His career goes back to the early days of the Sons of the Pioneers and he performed with the famed western stars of the day in California. Later on, he worked with other well-known stars such as Stuart Hamblen's group, Merle Lindsay's Oklahoma Night Riders, the Spade Cooley and Ray Whitley bands. On top of that, he took a break from singing and did some acting with companies in Denver, appearing in performances as what they termed a drama 'heavy'.

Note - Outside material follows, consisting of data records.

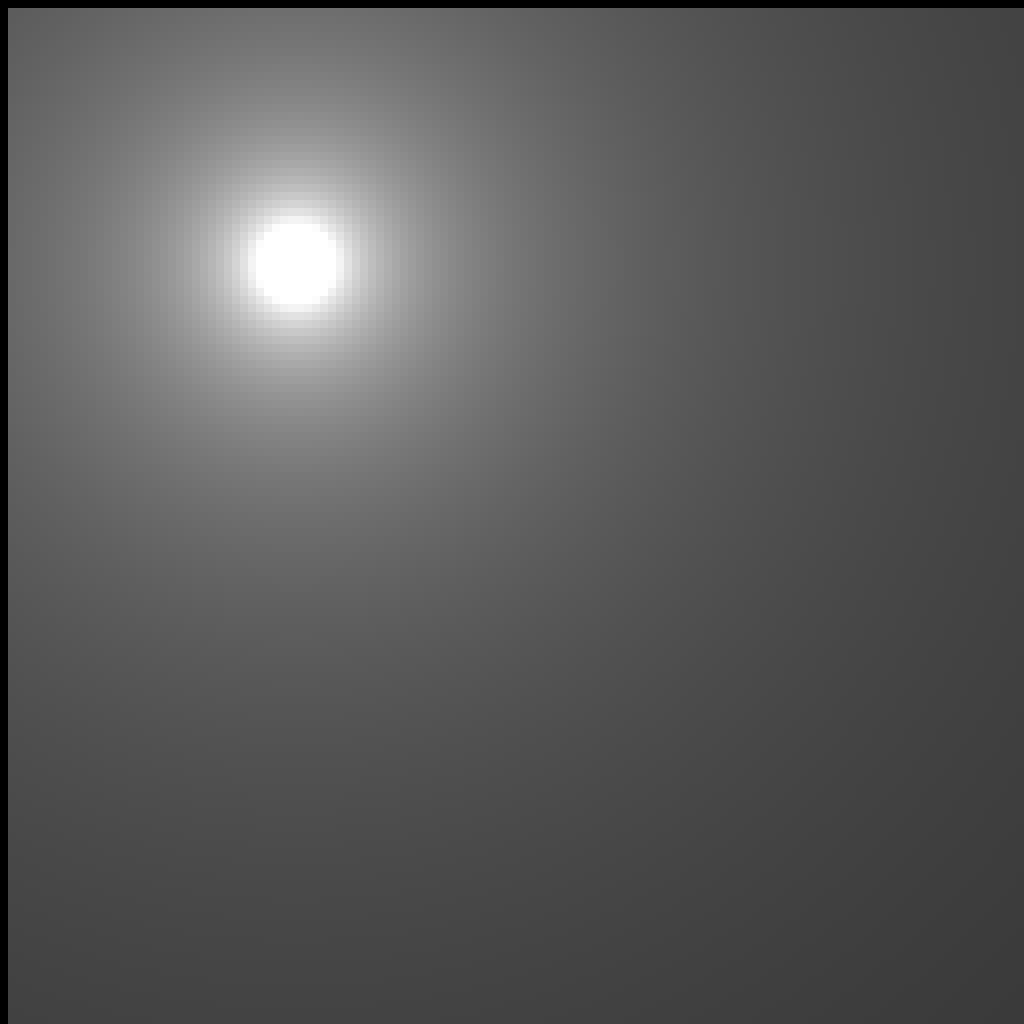
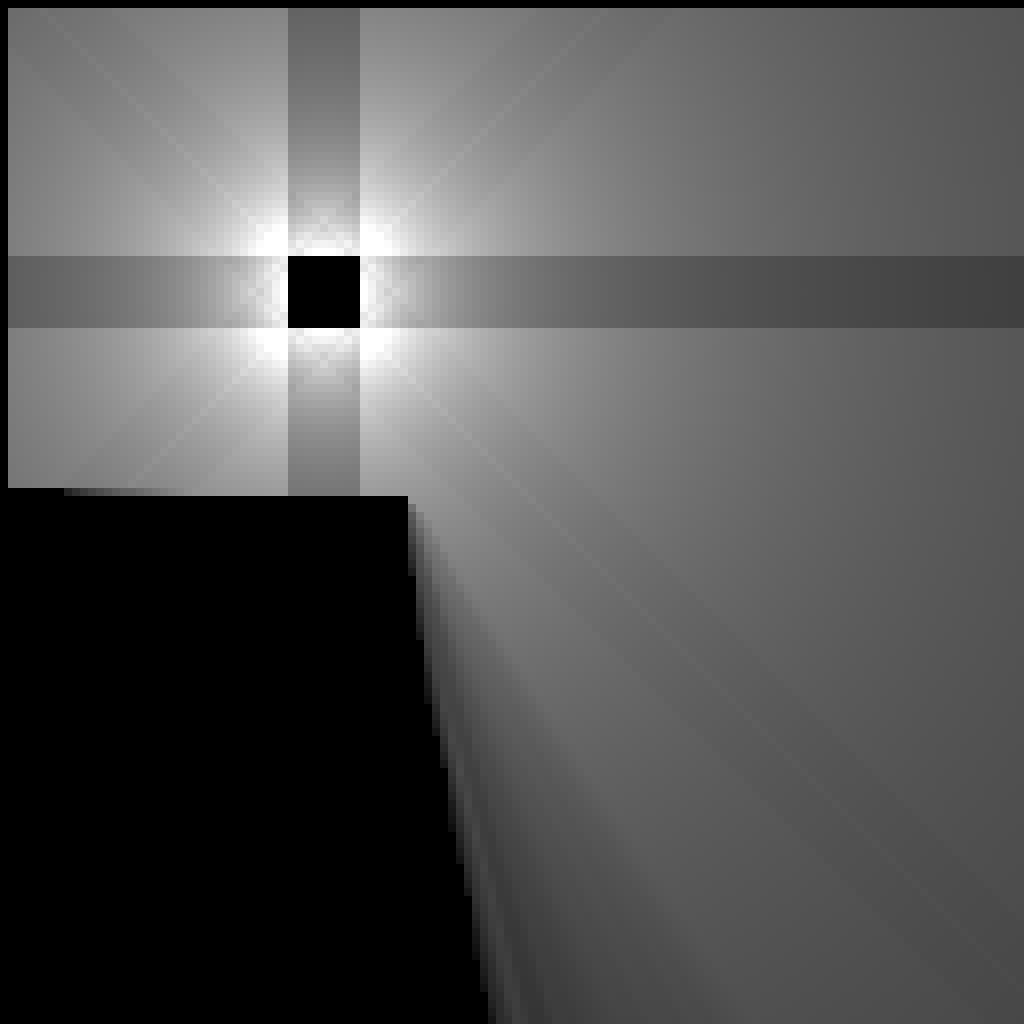
update transmittance method

diff --git a/src/render/ext.rs b/src/render/ext.rs
@@ -130,8 +130,12 @@ where
         rotate_transform * rotate_transform,
         rotate_transform * rotate_transform * rotate_transform,
     ];
-    let scenes = transforms
-        .map(|t| scene.iter().map(|(k, v)| (t.transform_point2(k.as_vec2() + 0.5).floor().as_ivec2(), *v)).collect::<PixelScene>());
+    let scenes = transforms.map(|t| {
+        scene
+            .iter()
+            .map(|(k, v)| (t.transform_point2(k.as_vec2() + 0.5).floor().as_ivec2(), *v))
+            .collect::<PixelScene>()
+    });
 
     let mut image = HashMap::new();
     for cell in range2d(IVec2::splat(1), IVec2::splat(128)) {
@@ -142,19 +146,6 @@ where
             let probe = probe.round();
             for i in [-1, 0] {
                 let frustum = Frustum::Cone(ConeFrustum { focus: probe.as_ivec2(), size: 1, index: i });
-                // let bundle =
-                //     RayBundle { start: LineSegment::new(probe, probe), end: frustum.at(settings.frustum_start) };
-                /*let emission = scene.emission_within::<Constant>(
-                    frustum,
-                    &RayBundle { start: LineSegment::new(probe, probe), end: frustum.at(settings.frustum_start) }
-                        .as_polygon(),
-                    bundle,
-                );
-                let transmittance_start = if settings.pretrace { 1.0 } else { settings.frustum_start };
-                let transmission = scene.trace_bundle(RayBundle {
-                    start: LineSegment::new(probe, probe),
-                    end: frustum.at(transmittance_start),
-                });*/
 
                 let (ext_cache, cache) = caches.entry((k, i)).or_default();
                 let radiance = get_radiance_recursive_ext(ext_cache, cache, frustum, scene);

diff --git a/src/extension.rs b/src/extension.rs
@@ -186,12 +186,13 @@ pub fn get_extension<L: Radiance>(
     // figure out edge cases later.
     if extension.size() == 1 {
         let pixel = extension.start();
-        return Fluence {
-            transmittance: 1.0,
-            radiance: L::new(f, pixel.as_vec2() + 0.5) * pixel_scene.get(&pixel).copied().unwrap_or(0.0),
-        };
-        /*if let Some(_value) = pixel_scene.get(&pixel) {
+        /*return if let Some(value) = pixel_scene.get(&pixel) {
+            Fluence { transmittance: 0.0, radiance: L::new(f, pixel.as_vec2() + 0.5) * *value }
+        } else {
             Fluence { transmittance: 1.0, radiance: L::default() }
+        };*/
+        return if let Some(_value) = pixel_scene.get(&pixel) {
+            Fluence { transmittance: 0.0, radiance: L::default() }
         } else {
             // pixels are always seen on two sides by probes; so give half radiance for both sides.
             // could do something more complex, but may not be necessary.
@@ -204,7 +205,7 @@ pub fn get_extension<L: Radiance>(
                 radiance: L::new(f, next_pixel.as_vec2() + 0.5) * next_pixel_emittance * 0.5
                     + L::new(f, side_pixel.as_vec2() + 0.5) * side_pixel_emittance * 0.5,
             }
-        };*/
+        };
     }
 
     let mut get_fluence_reproj = |ext: Extension| {

diff --git a/src/bin/offline.rs b/src/bin/offline.rs
@@ -66,7 +66,17 @@ fn main() {
 
     let radiance = if ext {
         let mut scene = PixelScene::new();
-        scene.insert(IVec2::new(36, 32), 5.0);
+
+        let pos = IVec2::new(36, 32);
+        for i in 0..8 {
+            for j in 0..8 {
+                scene.insert(pos + IVec2::new(i, j), 1.0);
+            }
+        }
+
+        for i in 0..50 {
+            scene.insert(IVec2::new(i, 60), 0.0);
+        }
 
         render_ext::<AveragePosition, Inverse2>(&scene)
     } else {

Cherokee Jack was discharged from the marines because of a severe back injury. At that point, he took over Jack Guthrie's old group and held the group together during the time Guthrie was overseas. The plan was that Jack Guthrie would take over the lead role again when he got back and returned to civilian life. However, that wasn't to be as Jack became ill and was attended to at Veteran's Hospital in Livermore, California until his untimely death in January of 1948. The group asked that Cherokee Jack continue to lead the group.
In 1948, they had just marked their second anniversary at Spanaway Park, the only park in the Tacoma area that featured 'folk entertainment'.
Cherokee Jack and his band had a regular Saturday night stint, heading up a dance and jamboree show over at the Midland Dance hall in Tacoma. On Wednesday evenings, they were featured over at the Crescent Ballroom in Tacoma.
He also achieved a bit of fame as a songwriter, having penned the hit "Don't Just Stand There" for Carl Smith on Columbia.
Timeline and Trivia Notes
Group Members included (1948):
Group members included (1954):
Credits & Sources